Findings of a study of aging Dutch men have shown that cocoa consumers were half as likely to die from disease as those who did not eat it.
The lead researcher is Brian Bujisse of the National Institute for Public Health and the Environment in Bilthoven, who along with his colleagues measured the cocoa intake of 470 men between 1985 and 2000 in the Zutphen Elderly Study, a longitudinal look at nearly 1,000 Dutch men between 65 and 84 years of age.
24 cocoa-containing foods that the elderly men ate were identified, ranging from dark chocolate bars to chocolate spreads. Total amount of cocoa each consumed was calculated and a grams-per-day measurement was reached.
This was used to separate the men into three groups: those who ate little chocolate, a modest amount, and the most.
An average of more than four grams a day chocolate eaters had the average systolic and diastolic blood pressure as 3.7 and 2.1 mm of mercury lower than their chocolate-spurning peers.
This result did not hold true for other sweet foods nor did it vary among men who also smoked, were inactive or consumed a lot of alcohol.
Although the chocolate definitely decreased blood pressure and prolonged life, the two were not statistically related, according to the researchers.
As stated by the authors, "Our findings, therefore, suggest that the lower cardiovascular mortality risk related with cocoa intake is mediated by mechanisms other than lowering blood pressure.
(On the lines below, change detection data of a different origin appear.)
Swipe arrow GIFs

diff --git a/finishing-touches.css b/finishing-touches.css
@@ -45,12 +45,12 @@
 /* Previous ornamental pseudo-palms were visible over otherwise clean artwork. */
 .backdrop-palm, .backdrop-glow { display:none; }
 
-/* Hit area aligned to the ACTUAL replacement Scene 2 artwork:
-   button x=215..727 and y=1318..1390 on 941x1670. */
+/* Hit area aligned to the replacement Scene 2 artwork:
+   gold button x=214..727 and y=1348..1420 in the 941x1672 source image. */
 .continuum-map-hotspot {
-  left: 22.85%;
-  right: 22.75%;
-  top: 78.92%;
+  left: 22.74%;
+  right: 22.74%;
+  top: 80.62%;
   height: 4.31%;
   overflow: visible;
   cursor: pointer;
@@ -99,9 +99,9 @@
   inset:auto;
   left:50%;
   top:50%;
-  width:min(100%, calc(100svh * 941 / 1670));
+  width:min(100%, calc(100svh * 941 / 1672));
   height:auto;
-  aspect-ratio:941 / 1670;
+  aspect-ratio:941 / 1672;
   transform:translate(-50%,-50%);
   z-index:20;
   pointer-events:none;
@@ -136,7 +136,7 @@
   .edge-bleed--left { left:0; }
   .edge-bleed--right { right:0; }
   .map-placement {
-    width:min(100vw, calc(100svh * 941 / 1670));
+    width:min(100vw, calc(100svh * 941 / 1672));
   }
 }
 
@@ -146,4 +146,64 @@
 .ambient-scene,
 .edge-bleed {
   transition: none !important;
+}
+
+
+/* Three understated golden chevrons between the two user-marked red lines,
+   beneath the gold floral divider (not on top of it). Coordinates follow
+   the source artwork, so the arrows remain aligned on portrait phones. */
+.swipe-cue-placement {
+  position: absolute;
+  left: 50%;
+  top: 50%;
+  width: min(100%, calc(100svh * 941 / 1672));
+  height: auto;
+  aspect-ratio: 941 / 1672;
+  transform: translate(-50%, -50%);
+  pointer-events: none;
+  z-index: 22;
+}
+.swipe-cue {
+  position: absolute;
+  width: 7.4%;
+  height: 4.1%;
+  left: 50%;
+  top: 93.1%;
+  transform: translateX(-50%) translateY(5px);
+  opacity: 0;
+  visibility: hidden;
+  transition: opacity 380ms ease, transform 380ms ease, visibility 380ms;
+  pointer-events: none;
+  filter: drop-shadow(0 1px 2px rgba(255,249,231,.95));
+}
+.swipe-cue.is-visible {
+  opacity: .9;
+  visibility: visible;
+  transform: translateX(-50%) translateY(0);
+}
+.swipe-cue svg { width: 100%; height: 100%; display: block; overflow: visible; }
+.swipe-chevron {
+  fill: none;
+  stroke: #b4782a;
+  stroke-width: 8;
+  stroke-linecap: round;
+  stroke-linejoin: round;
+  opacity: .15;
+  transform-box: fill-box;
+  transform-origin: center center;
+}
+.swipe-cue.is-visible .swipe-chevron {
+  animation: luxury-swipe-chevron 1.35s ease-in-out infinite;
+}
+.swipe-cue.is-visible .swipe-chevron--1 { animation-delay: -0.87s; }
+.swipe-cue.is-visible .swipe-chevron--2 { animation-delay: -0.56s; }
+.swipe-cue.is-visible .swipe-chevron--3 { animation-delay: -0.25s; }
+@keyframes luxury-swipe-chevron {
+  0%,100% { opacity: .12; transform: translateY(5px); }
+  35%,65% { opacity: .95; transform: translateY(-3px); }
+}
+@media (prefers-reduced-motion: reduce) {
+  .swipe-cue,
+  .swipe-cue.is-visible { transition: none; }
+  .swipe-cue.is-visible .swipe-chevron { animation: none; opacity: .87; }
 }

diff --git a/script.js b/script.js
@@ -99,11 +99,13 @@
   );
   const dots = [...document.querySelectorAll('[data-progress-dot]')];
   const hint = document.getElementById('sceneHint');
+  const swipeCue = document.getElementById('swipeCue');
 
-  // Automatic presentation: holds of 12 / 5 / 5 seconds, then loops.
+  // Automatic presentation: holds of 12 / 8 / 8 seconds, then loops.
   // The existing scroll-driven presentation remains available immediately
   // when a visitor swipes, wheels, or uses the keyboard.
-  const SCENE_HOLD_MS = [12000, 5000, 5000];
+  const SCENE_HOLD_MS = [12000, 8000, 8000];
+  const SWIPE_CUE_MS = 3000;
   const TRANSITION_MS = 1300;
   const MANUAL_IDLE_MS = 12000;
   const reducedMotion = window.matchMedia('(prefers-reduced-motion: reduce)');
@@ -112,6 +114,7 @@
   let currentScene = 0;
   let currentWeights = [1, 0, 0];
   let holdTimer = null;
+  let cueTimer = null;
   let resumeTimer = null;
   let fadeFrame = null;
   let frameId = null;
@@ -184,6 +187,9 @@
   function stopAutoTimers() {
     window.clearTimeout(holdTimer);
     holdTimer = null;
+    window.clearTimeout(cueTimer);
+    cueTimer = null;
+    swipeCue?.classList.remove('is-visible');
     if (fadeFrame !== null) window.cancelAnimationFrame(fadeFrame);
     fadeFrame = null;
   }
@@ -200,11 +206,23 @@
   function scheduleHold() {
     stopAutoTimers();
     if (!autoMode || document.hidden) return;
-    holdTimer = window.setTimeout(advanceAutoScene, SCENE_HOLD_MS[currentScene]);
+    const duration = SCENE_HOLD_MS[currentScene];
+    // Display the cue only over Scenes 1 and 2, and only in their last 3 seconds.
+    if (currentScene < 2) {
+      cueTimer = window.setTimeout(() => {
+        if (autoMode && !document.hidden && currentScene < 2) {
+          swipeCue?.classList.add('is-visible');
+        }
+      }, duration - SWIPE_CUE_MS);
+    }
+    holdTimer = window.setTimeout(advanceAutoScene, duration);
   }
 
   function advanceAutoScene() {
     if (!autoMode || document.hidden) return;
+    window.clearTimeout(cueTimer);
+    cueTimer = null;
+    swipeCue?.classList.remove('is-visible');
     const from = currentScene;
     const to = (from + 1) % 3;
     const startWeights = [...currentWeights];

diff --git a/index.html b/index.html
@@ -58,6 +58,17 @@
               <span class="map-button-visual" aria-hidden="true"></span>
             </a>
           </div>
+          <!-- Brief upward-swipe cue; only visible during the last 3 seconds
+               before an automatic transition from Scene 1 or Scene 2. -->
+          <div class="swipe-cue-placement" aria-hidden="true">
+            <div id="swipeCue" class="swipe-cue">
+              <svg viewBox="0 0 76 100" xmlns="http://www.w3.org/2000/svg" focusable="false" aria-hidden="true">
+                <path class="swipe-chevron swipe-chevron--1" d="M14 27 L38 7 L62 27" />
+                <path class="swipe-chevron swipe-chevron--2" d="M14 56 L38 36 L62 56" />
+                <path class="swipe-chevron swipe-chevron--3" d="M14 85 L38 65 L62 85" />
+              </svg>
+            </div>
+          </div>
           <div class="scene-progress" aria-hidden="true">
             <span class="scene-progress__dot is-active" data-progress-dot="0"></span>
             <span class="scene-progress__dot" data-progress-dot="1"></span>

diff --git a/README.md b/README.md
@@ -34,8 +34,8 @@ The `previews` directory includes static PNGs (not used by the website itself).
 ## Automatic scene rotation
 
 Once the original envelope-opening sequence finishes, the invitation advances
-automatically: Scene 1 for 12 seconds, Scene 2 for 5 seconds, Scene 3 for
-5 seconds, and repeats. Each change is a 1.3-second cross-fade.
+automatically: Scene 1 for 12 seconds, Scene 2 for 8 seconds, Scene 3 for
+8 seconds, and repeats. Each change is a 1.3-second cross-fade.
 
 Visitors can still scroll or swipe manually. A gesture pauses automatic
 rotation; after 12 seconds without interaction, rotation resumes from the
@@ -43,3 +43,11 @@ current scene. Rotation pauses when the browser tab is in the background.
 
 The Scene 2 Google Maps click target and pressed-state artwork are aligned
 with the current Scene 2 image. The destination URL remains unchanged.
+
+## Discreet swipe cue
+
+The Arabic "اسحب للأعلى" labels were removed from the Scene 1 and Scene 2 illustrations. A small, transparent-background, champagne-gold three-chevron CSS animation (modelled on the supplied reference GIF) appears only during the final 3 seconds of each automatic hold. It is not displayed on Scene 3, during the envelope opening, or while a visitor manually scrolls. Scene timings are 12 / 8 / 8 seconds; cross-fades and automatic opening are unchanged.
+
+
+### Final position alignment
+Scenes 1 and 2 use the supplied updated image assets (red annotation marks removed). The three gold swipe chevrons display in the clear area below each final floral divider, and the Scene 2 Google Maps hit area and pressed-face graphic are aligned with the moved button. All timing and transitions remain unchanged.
Because cocoa is a rich source of antioxidants, it may also be related to other diseases that are linked to oxidative stress (e.g. pulmonary diseases, including chronic obstructive pulmonary disease and certain types of cancer)."